» Task: Every line below that holds "transition" must be copied.

» Source records:
____________

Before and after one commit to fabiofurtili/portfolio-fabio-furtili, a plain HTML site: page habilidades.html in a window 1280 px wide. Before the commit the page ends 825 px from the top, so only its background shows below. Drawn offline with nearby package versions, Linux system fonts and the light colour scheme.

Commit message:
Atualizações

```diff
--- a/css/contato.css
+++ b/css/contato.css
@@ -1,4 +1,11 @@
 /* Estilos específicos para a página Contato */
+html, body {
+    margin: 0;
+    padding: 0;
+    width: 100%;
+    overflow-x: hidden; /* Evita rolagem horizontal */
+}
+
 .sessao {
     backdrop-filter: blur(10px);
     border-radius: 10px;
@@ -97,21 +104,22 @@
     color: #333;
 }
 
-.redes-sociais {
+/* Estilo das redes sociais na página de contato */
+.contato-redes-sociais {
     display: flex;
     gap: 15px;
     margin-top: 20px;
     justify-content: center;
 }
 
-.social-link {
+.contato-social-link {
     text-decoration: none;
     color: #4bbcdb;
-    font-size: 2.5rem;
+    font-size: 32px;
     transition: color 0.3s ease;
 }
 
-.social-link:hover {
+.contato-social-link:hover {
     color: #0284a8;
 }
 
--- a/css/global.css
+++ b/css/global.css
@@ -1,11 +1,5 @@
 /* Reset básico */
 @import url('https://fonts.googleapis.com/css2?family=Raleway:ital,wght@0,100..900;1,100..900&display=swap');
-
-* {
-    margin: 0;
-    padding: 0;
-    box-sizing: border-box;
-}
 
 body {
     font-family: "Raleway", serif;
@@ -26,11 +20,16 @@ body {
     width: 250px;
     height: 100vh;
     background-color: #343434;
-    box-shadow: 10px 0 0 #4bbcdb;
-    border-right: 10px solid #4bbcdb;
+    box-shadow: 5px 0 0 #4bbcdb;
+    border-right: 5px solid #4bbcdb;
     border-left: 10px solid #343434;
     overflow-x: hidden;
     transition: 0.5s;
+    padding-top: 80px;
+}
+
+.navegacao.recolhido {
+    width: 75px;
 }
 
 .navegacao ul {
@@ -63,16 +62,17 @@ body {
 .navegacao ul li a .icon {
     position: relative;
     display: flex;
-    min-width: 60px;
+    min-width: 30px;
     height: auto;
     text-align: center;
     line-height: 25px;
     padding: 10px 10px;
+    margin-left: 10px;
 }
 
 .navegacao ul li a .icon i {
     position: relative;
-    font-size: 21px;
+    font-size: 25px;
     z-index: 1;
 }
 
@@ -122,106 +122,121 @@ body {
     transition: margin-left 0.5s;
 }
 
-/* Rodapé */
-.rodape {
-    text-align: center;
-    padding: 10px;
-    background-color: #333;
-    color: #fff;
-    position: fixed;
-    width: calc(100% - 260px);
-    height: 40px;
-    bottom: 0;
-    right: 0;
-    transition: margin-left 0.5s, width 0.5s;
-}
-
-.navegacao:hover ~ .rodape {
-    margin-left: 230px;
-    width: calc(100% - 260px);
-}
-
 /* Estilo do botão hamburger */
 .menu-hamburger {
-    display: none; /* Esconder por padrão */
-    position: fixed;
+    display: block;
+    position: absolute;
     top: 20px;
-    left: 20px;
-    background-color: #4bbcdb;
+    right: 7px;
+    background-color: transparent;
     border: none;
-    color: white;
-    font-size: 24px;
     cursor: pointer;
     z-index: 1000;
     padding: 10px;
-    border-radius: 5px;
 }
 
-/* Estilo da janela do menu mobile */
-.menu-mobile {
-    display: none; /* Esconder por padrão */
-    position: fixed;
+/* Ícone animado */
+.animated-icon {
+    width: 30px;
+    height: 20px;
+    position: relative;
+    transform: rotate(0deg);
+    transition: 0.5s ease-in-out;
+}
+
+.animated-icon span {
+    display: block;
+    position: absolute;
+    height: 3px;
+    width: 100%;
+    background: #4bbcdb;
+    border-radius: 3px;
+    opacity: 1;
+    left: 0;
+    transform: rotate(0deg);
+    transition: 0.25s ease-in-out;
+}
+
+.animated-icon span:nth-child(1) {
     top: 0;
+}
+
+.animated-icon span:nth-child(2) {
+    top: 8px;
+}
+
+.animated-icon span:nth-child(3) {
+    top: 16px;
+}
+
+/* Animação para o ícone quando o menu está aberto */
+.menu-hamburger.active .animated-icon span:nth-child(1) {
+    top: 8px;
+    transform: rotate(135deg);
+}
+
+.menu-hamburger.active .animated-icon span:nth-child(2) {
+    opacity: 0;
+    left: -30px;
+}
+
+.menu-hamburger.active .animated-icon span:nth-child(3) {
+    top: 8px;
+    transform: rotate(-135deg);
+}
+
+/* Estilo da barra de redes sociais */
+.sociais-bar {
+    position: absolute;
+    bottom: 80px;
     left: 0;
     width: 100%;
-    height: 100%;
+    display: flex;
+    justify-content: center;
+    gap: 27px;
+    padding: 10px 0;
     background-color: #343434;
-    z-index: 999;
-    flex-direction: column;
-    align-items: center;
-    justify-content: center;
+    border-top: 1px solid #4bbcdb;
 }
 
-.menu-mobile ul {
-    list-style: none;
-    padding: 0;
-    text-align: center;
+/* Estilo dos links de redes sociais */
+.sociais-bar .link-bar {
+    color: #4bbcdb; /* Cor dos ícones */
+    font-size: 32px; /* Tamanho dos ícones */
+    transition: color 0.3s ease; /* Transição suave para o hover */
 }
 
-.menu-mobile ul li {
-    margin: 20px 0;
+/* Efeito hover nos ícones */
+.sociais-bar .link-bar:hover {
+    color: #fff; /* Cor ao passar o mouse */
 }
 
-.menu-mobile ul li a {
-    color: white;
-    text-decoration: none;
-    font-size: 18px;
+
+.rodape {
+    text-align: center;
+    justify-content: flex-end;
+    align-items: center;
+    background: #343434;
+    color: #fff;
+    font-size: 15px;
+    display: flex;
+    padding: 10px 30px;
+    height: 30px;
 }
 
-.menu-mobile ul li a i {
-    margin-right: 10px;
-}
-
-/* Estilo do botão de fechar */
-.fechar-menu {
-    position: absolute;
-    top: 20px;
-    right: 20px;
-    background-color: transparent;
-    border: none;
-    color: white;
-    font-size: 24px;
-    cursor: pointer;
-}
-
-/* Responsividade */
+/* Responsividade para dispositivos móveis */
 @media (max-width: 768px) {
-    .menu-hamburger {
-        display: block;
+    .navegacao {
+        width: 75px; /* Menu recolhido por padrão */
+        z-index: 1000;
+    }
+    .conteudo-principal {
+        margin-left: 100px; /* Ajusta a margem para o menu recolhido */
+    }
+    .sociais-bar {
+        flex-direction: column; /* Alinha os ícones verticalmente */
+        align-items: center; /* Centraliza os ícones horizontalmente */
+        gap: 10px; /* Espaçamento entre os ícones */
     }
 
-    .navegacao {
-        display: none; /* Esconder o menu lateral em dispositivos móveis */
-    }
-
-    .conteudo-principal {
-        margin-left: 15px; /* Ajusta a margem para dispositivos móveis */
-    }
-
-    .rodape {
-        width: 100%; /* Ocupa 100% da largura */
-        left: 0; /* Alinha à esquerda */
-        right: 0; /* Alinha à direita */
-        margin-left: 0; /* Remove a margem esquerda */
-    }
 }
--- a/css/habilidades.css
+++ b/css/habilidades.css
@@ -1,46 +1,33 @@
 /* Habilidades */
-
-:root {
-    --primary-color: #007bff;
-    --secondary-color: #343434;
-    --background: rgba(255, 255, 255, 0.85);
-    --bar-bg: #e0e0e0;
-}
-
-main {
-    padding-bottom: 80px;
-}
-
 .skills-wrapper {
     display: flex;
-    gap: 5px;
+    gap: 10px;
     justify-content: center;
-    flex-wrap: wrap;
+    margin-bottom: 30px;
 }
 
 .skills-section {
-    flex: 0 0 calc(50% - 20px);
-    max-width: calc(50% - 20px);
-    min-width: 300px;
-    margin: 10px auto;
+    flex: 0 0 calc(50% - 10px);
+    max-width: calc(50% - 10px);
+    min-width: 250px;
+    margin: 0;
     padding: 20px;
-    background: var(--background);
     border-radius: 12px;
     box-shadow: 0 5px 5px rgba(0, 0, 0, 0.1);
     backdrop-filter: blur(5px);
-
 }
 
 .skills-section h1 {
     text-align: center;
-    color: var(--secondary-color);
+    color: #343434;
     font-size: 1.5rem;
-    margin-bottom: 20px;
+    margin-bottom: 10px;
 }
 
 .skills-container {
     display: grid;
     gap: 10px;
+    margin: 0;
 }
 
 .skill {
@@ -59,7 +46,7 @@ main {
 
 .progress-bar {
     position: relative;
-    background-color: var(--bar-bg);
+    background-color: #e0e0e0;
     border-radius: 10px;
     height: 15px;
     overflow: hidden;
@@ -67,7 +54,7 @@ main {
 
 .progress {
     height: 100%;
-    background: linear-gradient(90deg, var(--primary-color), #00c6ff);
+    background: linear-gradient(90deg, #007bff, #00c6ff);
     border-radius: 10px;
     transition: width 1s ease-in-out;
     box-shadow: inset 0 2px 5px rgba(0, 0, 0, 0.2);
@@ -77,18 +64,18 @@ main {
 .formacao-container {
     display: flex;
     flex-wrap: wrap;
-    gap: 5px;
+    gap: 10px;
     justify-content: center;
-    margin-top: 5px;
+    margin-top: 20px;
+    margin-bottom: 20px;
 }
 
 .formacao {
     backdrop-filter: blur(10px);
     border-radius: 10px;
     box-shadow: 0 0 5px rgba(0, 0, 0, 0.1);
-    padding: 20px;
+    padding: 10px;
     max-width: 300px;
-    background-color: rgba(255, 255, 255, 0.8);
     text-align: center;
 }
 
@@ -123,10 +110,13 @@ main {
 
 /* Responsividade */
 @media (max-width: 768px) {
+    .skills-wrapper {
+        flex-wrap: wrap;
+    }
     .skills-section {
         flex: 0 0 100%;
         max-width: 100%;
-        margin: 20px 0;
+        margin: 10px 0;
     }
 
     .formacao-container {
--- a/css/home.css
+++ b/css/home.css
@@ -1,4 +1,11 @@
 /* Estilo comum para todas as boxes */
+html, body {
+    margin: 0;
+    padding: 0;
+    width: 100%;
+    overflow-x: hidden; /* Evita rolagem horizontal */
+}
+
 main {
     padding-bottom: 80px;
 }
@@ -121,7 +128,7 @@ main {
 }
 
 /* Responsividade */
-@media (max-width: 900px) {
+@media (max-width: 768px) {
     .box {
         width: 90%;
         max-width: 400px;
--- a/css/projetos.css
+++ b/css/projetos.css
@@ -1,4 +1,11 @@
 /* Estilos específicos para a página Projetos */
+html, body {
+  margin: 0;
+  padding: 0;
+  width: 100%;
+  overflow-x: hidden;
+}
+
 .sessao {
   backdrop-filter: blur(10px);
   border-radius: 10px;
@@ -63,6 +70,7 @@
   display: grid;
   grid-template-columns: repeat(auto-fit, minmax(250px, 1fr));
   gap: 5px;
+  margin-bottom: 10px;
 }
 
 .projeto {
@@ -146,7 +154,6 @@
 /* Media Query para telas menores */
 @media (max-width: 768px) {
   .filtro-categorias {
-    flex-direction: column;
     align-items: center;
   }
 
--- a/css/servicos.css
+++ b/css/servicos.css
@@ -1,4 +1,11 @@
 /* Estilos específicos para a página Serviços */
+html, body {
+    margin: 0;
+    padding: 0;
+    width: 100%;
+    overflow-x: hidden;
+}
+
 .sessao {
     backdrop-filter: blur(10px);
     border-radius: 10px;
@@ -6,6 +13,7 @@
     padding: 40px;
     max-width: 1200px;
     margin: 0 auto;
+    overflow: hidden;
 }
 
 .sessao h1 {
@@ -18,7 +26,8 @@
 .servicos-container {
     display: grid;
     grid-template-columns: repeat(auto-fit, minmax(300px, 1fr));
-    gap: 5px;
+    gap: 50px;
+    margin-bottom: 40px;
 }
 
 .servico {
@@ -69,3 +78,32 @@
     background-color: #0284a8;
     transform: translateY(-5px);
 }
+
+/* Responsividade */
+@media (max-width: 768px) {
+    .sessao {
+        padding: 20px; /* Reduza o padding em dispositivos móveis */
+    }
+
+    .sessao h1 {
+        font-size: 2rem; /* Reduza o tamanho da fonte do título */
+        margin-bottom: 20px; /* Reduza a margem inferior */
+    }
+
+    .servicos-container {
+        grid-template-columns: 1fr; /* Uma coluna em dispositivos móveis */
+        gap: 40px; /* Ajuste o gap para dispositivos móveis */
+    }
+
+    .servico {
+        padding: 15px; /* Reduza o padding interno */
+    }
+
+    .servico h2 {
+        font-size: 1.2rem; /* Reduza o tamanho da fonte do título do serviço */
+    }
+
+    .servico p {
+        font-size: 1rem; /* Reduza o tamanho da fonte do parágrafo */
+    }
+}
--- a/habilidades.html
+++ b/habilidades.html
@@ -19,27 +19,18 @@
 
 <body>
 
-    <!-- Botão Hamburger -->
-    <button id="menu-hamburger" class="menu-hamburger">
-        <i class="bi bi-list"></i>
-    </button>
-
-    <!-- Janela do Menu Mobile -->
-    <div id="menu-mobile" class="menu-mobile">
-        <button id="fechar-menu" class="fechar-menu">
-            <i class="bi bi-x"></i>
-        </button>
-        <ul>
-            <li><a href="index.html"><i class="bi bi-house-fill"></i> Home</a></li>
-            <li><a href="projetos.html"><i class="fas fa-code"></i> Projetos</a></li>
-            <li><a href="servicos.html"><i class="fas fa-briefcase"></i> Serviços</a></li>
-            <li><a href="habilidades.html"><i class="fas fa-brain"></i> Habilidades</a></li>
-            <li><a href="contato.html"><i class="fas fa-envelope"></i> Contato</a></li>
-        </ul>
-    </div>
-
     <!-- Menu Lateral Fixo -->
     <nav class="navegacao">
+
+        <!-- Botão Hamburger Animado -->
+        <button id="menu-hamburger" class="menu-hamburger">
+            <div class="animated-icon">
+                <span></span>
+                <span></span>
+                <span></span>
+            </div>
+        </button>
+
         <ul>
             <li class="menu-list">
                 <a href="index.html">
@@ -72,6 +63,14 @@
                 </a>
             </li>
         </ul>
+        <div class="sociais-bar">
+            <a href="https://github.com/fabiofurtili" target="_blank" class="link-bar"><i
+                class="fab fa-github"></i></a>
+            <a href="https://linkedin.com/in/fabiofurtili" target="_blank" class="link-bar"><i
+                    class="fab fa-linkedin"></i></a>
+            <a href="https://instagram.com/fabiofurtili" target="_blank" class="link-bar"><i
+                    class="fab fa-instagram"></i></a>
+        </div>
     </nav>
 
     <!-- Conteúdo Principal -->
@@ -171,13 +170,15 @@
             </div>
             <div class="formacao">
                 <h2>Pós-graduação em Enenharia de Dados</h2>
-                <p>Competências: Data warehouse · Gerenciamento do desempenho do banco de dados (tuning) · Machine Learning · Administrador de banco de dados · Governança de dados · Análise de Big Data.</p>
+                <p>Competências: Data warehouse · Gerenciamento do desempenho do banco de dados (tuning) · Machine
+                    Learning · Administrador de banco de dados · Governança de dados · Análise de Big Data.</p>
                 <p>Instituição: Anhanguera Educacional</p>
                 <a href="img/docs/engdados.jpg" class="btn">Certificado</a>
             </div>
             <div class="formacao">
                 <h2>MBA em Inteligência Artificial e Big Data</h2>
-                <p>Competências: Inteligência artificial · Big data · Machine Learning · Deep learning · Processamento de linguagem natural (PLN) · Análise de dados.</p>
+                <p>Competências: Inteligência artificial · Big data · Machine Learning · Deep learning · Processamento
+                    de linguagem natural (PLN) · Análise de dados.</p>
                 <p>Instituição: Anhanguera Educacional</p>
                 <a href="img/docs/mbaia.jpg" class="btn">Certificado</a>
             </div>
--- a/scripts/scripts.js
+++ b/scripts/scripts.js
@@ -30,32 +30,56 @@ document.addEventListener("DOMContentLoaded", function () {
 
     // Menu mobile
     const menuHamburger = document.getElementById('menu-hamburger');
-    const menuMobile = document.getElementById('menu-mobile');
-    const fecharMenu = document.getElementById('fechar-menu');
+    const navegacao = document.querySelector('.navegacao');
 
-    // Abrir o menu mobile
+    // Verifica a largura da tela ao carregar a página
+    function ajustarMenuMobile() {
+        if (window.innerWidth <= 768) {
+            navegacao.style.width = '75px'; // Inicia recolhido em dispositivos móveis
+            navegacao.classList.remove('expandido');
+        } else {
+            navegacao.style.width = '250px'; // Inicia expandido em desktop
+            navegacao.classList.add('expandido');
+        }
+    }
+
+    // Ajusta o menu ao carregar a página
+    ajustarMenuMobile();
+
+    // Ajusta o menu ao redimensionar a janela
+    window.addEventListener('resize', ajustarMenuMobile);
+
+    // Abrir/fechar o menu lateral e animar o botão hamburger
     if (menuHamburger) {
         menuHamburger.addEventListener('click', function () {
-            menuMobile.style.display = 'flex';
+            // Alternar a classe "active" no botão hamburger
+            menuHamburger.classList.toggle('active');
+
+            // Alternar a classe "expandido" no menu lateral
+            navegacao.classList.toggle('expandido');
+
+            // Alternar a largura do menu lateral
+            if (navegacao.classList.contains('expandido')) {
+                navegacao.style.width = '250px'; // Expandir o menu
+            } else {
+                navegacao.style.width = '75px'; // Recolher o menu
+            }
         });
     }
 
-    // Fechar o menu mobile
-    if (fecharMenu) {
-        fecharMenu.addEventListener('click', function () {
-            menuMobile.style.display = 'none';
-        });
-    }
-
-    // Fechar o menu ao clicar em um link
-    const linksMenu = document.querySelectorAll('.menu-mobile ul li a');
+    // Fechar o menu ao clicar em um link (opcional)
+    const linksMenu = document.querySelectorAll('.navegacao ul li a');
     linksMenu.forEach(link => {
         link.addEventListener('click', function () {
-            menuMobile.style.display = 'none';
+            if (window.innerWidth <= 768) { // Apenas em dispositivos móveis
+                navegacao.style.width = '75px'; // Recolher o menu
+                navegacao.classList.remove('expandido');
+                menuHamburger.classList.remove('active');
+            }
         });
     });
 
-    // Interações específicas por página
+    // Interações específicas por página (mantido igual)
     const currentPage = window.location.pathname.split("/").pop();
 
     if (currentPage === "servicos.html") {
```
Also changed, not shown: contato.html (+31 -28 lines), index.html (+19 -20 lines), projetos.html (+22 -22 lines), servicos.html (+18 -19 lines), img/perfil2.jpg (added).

____________

» Output:
     transition: color 0.3s ease;
     transition: 0.5s;
     transition: margin-left 0.5s;
-    transition: margin-left 0.5s, width 0.5s;
+    transition: 0.5s ease-in-out;
+    transition: 0.25s ease-in-out;
+    transition: color 0.3s ease; /* Transição suave para o hover */
     transition: width 1s ease-in-out;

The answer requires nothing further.